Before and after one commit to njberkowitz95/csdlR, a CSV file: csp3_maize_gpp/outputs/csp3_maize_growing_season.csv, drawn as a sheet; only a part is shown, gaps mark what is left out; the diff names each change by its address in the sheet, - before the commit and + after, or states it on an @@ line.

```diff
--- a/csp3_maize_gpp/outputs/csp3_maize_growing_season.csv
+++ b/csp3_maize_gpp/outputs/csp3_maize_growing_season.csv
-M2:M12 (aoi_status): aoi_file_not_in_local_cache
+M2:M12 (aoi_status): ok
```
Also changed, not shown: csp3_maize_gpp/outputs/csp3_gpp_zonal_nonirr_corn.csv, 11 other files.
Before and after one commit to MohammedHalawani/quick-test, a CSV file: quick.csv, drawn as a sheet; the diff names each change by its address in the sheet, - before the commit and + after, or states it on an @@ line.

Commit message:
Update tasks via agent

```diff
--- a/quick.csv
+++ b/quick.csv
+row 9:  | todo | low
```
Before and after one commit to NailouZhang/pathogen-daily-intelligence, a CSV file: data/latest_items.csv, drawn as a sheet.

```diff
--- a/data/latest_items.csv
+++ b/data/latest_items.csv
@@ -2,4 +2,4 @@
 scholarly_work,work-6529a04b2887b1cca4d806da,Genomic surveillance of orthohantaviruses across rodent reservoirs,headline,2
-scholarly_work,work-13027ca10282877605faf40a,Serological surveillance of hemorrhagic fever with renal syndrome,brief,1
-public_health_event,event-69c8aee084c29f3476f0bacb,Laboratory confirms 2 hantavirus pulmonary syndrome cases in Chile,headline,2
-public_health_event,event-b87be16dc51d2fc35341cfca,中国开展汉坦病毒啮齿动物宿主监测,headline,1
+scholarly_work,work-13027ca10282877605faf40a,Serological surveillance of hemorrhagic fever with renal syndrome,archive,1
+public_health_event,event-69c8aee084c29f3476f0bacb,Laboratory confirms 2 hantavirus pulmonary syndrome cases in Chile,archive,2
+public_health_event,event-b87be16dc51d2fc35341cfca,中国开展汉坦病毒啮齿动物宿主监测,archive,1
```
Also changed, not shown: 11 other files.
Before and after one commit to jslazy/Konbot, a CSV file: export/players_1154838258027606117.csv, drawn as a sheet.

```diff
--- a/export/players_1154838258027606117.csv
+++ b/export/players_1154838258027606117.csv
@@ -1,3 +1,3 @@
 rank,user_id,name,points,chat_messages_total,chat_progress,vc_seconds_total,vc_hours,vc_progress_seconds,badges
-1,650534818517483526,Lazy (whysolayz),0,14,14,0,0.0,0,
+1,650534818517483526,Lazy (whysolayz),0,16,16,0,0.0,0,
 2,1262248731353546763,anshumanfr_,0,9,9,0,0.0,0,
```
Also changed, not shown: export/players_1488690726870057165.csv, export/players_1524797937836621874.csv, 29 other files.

·····

I need each of the entries above printed again exactly.

Before and after one commit to njberkowitz95/csdlR, a CSV file: csp3_maize_gpp/outputs/csp3_maize_growing_season.csv, drawn as a sheet; only a part is shown, gaps mark what is left out; the diff names each change by its address in the sheet, - before the commit and + after, or states it on an @@ line.

```diff
--- a/csp3_maize_gpp/outputs/csp3_maize_growing_season.csv
+++ b/csp3_maize_gpp/outputs/csp3_maize_growing_season.csv
-M2:M12 (aoi_status): aoi_file_not_in_local_cache
+M2:M12 (aoi_status): ok
```
Also changed, not shown: csp3_maize_gpp/outputs/csp3_gpp_zonal_nonirr_corn.csv, 11 other files.
Before and after one commit to MohammedHalawani/quick-test, a CSV file: quick.csv, drawn as a sheet; the diff names each change by its address in the sheet, - before the commit and + after, or states it on an @@ line.

Commit message:
Update tasks via agent

```diff
--- a/quick.csv
+++ b/quick.csv
+row 9:  | todo | low
```
Before and after one commit to NailouZhang/pathogen-daily-intelligence, a CSV file: data/latest_items.csv, drawn as a sheet.

```diff
--- a/data/latest_items.csv
+++ b/data/latest_items.csv
@@ -2,4 +2,4 @@
 scholarly_work,work-6529a04b2887b1cca4d806da,Genomic surveillance of orthohantaviruses across rodent reservoirs,headline,2
-scholarly_work,work-13027ca10282877605faf40a,Serological surveillance of hemorrhagic fever with renal syndrome,brief,1
-public_health_event,event-69c8aee084c29f3476f0bacb,Laboratory confirms 2 hantavirus pulmonary syndrome cases in Chile,headline,2
-public_health_event,event-b87be16dc51d2fc35341cfca,中国开展汉坦病毒啮齿动物宿主监测,headline,1
+scholarly_work,work-13027ca10282877605faf40a,Serological surveillance of hemorrhagic fever with renal syndrome,archive,1
+public_health_event,event-69c8aee084c29f3476f0bacb,Laboratory confirms 2 hantavirus pulmonary syndrome cases in Chile,archive,2
+public_health_event,event-b87be16dc51d2fc35341cfca,中国开展汉坦病毒啮齿动物宿主监测,archive,1
```
Also changed, not shown: 11 other files.
Before and after one commit to jslazy/Konbot, a CSV file: export/players_1154838258027606117.csv, drawn as a sheet.

```diff
--- a/export/players_1154838258027606117.csv
+++ b/export/players_1154838258027606117.csv
@@ -1,3 +1,3 @@
 rank,user_id,name,points,chat_messages_total,chat_progress,vc_seconds_total,vc_hours,vc_progress_seconds,badges
-1,650534818517483526,Lazy (whysolayz),0,14,14,0,0.0,0,
+1,650534818517483526,Lazy (whysolayz),0,16,16,0,0.0,0,
 2,1262248731353546763,anshumanfr_,0,9,9,0,0.0,0,
```
Also changed, not shown: export/players_1488690726870057165.csv, export/players_1524797937836621874.csv, 29 other files.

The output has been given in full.